The rise of templates
Templating libraries have been around for many, many years-even before PHP was popular.  However, since some programming language had to drive the application anyway, I believe, there was no reason to use one if one had to do his/her coding in C/C++ or perl still.  Now, however, many new languages have emerged such as ruby and python that provide a very small and more robust scripting experience.  Because they are so general purpose, many more examples exist outside of web development.  This is important as web applications have continually provided more and more functionality than just serving up semi-static web pages.  The little bits of php code that was once in my html files are now easily replaced with some templating library like mako or genshi, and I can program in a more general-purpose language, whose techniques will apply to non-web-development tasks as well.  Again, now that PHP has been moved outside of html, why should I use it over python or ruby? 

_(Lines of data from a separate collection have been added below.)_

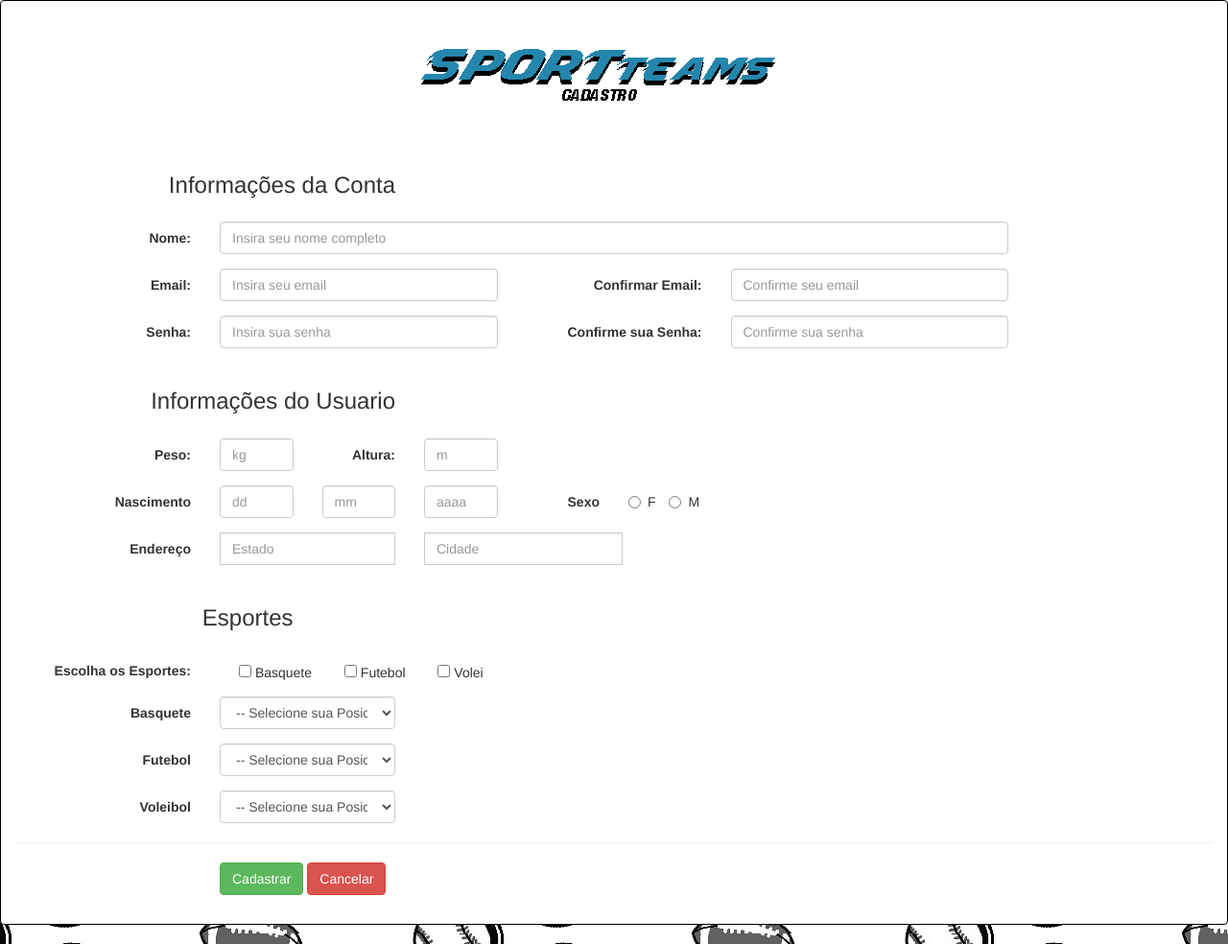
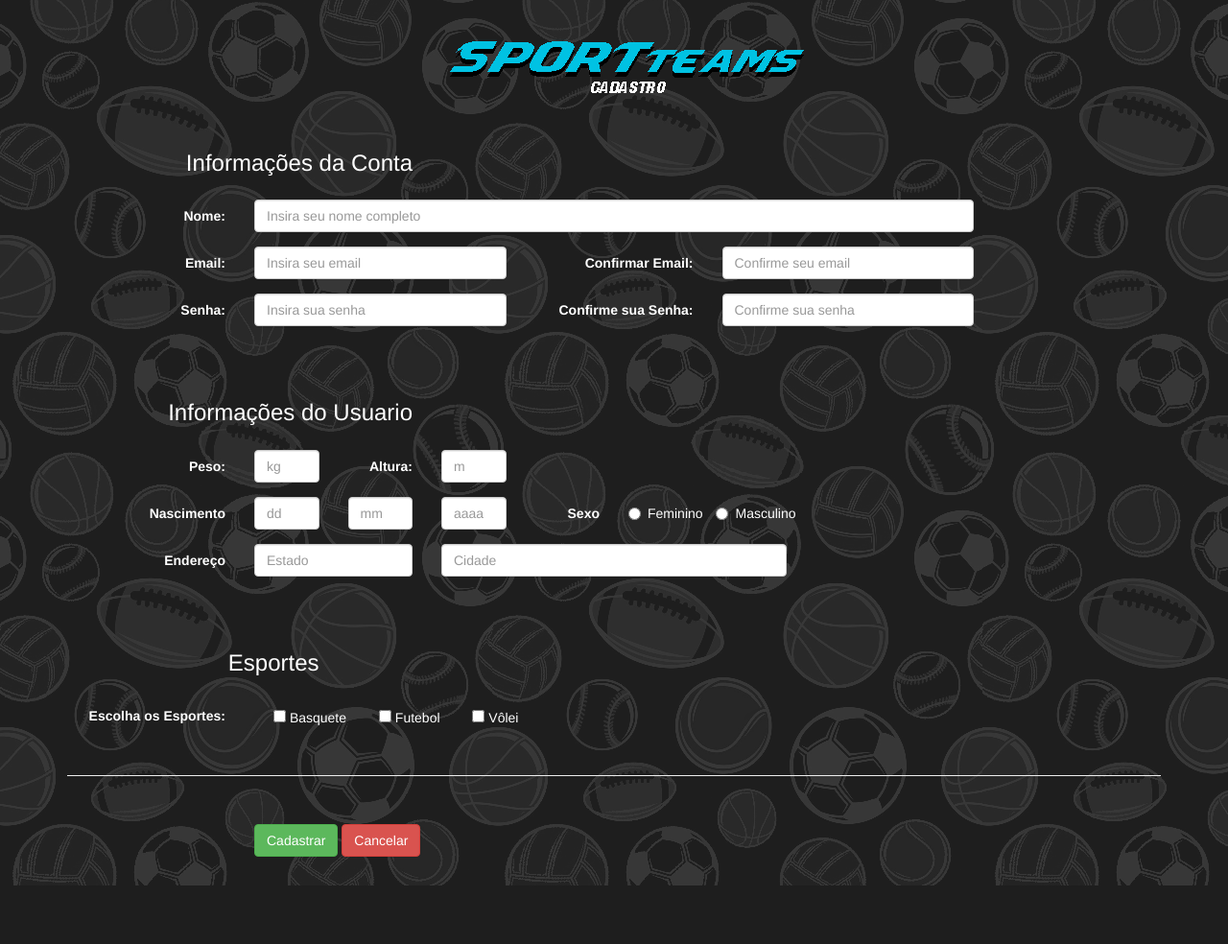
Before and after one commit to MariaPiontkowski/TCC, a PHP site: page /cadastro1.php in a window 1280 px wide. Shown: the part 51-1035 px from the top of the page at 96% size. After the commit the page ends 974 px from the top, so only its background shows below. Run offline with PHP 8.4, Linux system fonts and the light colour scheme; some libraries are stand-ins or nearby versions.

Commit message:
Tela de Cadastro

```diff
--- a/cadastro1.php
+++ b/cadastro1.php
@@ -10,48 +10,60 @@ include('./cabecalho_cadastro.php');
     <link href="https://fonts.googleapis.com/css?family=Oswald" rel="stylesheet">
     <link href="css/bootstrap.min.css" rel="stylesheet" type="text/css">
     <style>
-        .panel {
-            border-color: black !important;
+
+    </style>
+
+    <script type="text/javascript" src="http://ajax.googleapis.com/ajax/libs/jquery/1.7.0/jquery.min.js"></script>
+
+    <script type="application/javascript">
+
+        $(function(){
+
+            $("#basquete").change(function(){showHide('basquete')});
+            $("#futebol").change(function(){showHide('futebol')});
+            $("#volei").change(function(){showHide('volei')});
+
+
+        });
+
+        function showHide(esporte) {
+
+             if($("#"+esporte+":checked").length > 0){
+                $('#select-'+esporte).toggleClass('hidden', false);
+            }else{
+                $('#select-'+esporte).toggleClass('hidden', true);
             }
 
-        .panel-heading {
-            background-color: black !important;
-            color: white !important;
-        }</style>
-
-    <script>
-        function showHide() {
-            if (document.getElementById().checked) {
+        }
 
 
-            } else {
-
-            }
-        }
 
     </script>
 </head>
-<body>
-<form class="form-horizontal">
+<body class="body-dark">
+<div class="container">
+
+    <div class="row">
+
+        <form class="form-horizontal" method="POST" action="registre.php">
             <fieldset>
+                <div class="form-registre">
+                    <div class="panel-body">
+                        <div class="container">
 
-
-        <div class="panel panel-primary">
-            <div class="panel-body form-registre">
-                <div class="container">
                                 <div class="form-group">
-                        <div class="form-group">
-                            <div class="col-md-8 control-label">
-                                <img id="logo" alt="Logo Cadastro" src="./img/logo_grande.png"/>
+                                    <div class="text-center">
+                                        <img id="logo" alt="Logo Cadastro" src="./img/logo_grande_light.png"/>
                                     </div>
                                 </div>
-                    </div>
+
                         </div>
                         <div class="form-group">
                             <div class="col-md-4 control-label">
                                 <h3>Informações da Conta</h3>
                             </div>
                         </div>
+
                         <!-- Text input-->
                         <div class="form-group">
                             <label class="col-md-2 control-label" for="Nome">Nome:</label>
@@ -86,7 +98,7 @@ include('./cabecalho_cadastro.php');
                         </div>
 
 
-                <div class="form-group">
+                        <div class="form-group form-group-top">
                             <div class="col-md-4 control-label">
                                 <h3>Informações do Usuario</h3>
                             </div>
@@ -129,35 +141,35 @@ include('./cabecalho_cadastro.php');
                             <div class="col-md-4">
                                 <label required="" class="radio-inline" for="radios-0">
                                     <input name="sexo" id="sexo" value="feminino" type="radio" required>
-                            F
+                                    Feminino
                                 </label>
                                 <label class="radio-inline" for="radios-1">
                                     <input name="sexo" id="sexo" value="masculino" type="radio">
-                            M
+                                    Masculino
                                 </label>
                             </div>
                         </div>
 
                         <div class="form-group">
-                    <label class="col-md-2 control-label" for="prependedtext">Endereço</label>
+                            <label class="col-md-2 control-label" for="cidade">Endereço</label>
                             <div class="col-md-2">
-                        <div class="input-group">
-                            <input id="cidade" name="cidade" class="form-control" placeholder="Estado" required=""
+
+                                    <input id="cidade" name="cidade" class="form-control input-md"" placeholder="Estado" required=""
                                            type="text">
-                        </div>
+
                             </div>
 
                             <div class="col-md-4">
-                        <div class="input-group">
-                            <input id="estado" name="estado" class="form-control" placeholder="Cidade" required=""
+
+                                    <input id="estado" name="estado" class="form-control input-md" placeholder="Cidade" required=""
                                            type="text">
-                        </div>
+
 
                             </div>
                         </div>
 
 
-                <div class="form-group">
+                        <div class="form-group form-group-top">
                             <div class="col-md-3 control-label">
                                 <h3>Esportes</h3>
                             </div>
@@ -168,24 +180,24 @@ include('./cabecalho_cadastro.php');
 
                             <div class="col-md-4">
                                 <label required="" class="radio-inline">
-                            <input name="basquete" id="basquete" value="feminino" type="checkbox">
+                                    <input name="esporte" id="basquete" value="1" type="checkbox">
                                     Basquete
                                 </label>
                                 <label required="" class="radio-inline">
-                            <input name="futebol" id="futebol" value="feminino" type="checkbox">
+                                    <input name="esporte" id="futebol" value="2" type="checkbox">
                                     Futebol
                                 </label>
                                 <label class="radio-inline">
-                            <input name="volei" id="volei" value="masculino" type="checkbox">
-                            Volei
+                                    <input name="esporte" id="volei" value="3" type="checkbox">
+                                    Vôlei
                                 </label>
                             </div>
                         </div>
 
-                <div class="form-group">
+                        <div class="form-group hidden" id="select-basquete">
                             <label class="col-md-2 control-label" for="prependedtext">Basquete</label>
-                    <div class="col-md-2">
-                        <select id="posicaoBasquete" name="posicaoBasquete" class="col-md-2 form-control">
+                            <div class="col-md-4">
+                                <select id="posicaoBasquete" name="posicaoBasquete" class="form-control">
                                     <option value="0">-- Selecione sua Posicao --</option>
                                     <option value="1">Armador</option>
                                     <option value="2">Ala-Armador</option>
@@ -196,10 +208,10 @@ include('./cabecalho_cadastro.php');
                             </div>
                         </div>
 
-                <div class="form-group">
+                        <div class="form-group hidden"  id="select-futebol">
                             <label class="col-md-2 control-label" for="prependedtext">Futebol</label>
-                    <div class="col-md-2">
-                        <select id="posicaoFutebol" name="posicaoFutebol" class="col-md-2 form-control">
+                            <div class="col-md-4">
+                                <select id="posicaoFutebol" name="posicaoFutebol" class="form-control">
                                     <option value="0">-- Selecione sua Posicao --</option>
                                     <option value="1">Goleiro</option>
                                     <option value="2">Zagueiro</option>
@@ -210,10 +222,10 @@ include('./cabecalho_cadastro.php');
                             </div>
                         </div>
 
-                <div class="form-group">
+                        <div class="form-group hidden"  id="select-volei">
                             <label class="col-md-2 control-label" for="prependedtext">Voleibol</label>
-                    <div class="col-md-2">
-                        <select id="posicaoVolei" name="posicaoVolei" class="col-md-2 form-control">
+                            <div class="col-md-4">
+                                <select id="posicaoVolei" name="posicaoVolei" class="form-control">
                                     <option value="0">-- Selecione sua Posicao --</option>
                                     <option value="1">Levantador</option>
                                     <option value="2">Central</option>
@@ -224,12 +236,13 @@ include('./cabecalho_cadastro.php');
                             </div>
                         </div>
 
-                <hr/>
+                        <hr class="form-group-top"/>
 
-                <div class="form-group">
+                        <div class="form-group form-group-top">
                             <label class="col-md-2 control-label" for="Cadastrar"></label>
                             <div class="col-md-8">
-                        <button id="Cadastrar" name="Cadastrar" class="btn btn-success" type="Submit">Cadastrar</button>
+                                <button id="Cadastrar" name="Cadastrar" class="btn btn-success" type="Submit">Cadastrar
+                                </button>
                                 <button id="Cancelar" name="Cancelar" class="btn btn-danger" type="Reset">Cancelar</button>
                             </div>
                         </div>
@@ -239,5 +252,11 @@ include('./cabecalho_cadastro.php');
 
             </fieldset>
         </form>
+
+
+    </div>
+
+
+</div>
 </body>
 </html>
--- a/css/style.css
+++ b/css/style.css
@@ -6,7 +6,16 @@ body {
 	padding-top: 51px;
 }
 
-.iconcolorblue {
+.body-dark{
+    background-image: url("../img/background-opacity-dark-dark.png");
+    background-repeat:repeat;
+}
+
+.form-registre{
+    color: #ffffff;
+}
+
+.iconcolorblue{
 	color:#10c5e5;
 }
 .iconcolorred {
@@ -111,3 +120,7 @@ body {
 }
 
 .panel{ border-color: black !important;}
+
+.form-group-top{
+    margin-top: 50px;
+}
```
Also changed, not shown: registre.php (added, +40 -0 lines), img/background-opacity-dark-dark.png (added), img/background-opacity-dark.png (added), img/background-opacity-light.png (added), img/logo_grande_light.png (added). Lines whose indentation alone changed are shown as unchanged.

Things I'll miss
Alas, PHP, I hardly knew thee.  One thing I'll slightly miss, though, is the startup time in PHP.  Almost every apache configuration on Linux typically comes with PHP configured.  After opening up a .php file and typing a few lines, I can access the file directly in my web browser and I'm immediately seeing the results.  With python, I have to do a little bit more typically to get things running via apache.  This requires setting up a cgi-bin, creating a proper script alias, etc.  Newer python frameworks like and turbogears now come with a mini-web-server included, however, so I can hold off on configurations until I'm farther in to production.

I'll also miss PHP's documentation, which I believe is generally more accessible than python's.  Many of PHP's functions get an entire page dedicated to them like explode().  The page features the basics you'd expect from an API doc--parameters, description, and return value--but includes a huge swath of examples of how to use the function.  It's like an entire programming cookbook dedicated to that function.  I find a lot of python docs to be a little too wordy (ex. datetime and difficult to browse to a particular function--especially if I'm searching by functionality and not name.  If I'm unfamiliar with a language, I'd like to know what functions are available for a given class before treading through each and every description.  The function name should typically provide sufficient description to investigate it further.  Anyway, the PHP wiki/comment style of documentation is something I hope more languages adopt.  Wikis are already prevalent on many projects, but it seems people are much more willing to contribute through a brief comment box instead of stepping into an entire editing mode.  Is it fear?  Laziness?  Regardless, it seems more accessible to contribute something beneficial to the doc.

Anyway, PHP.  Thanks for everything.  It was fun while it lasted.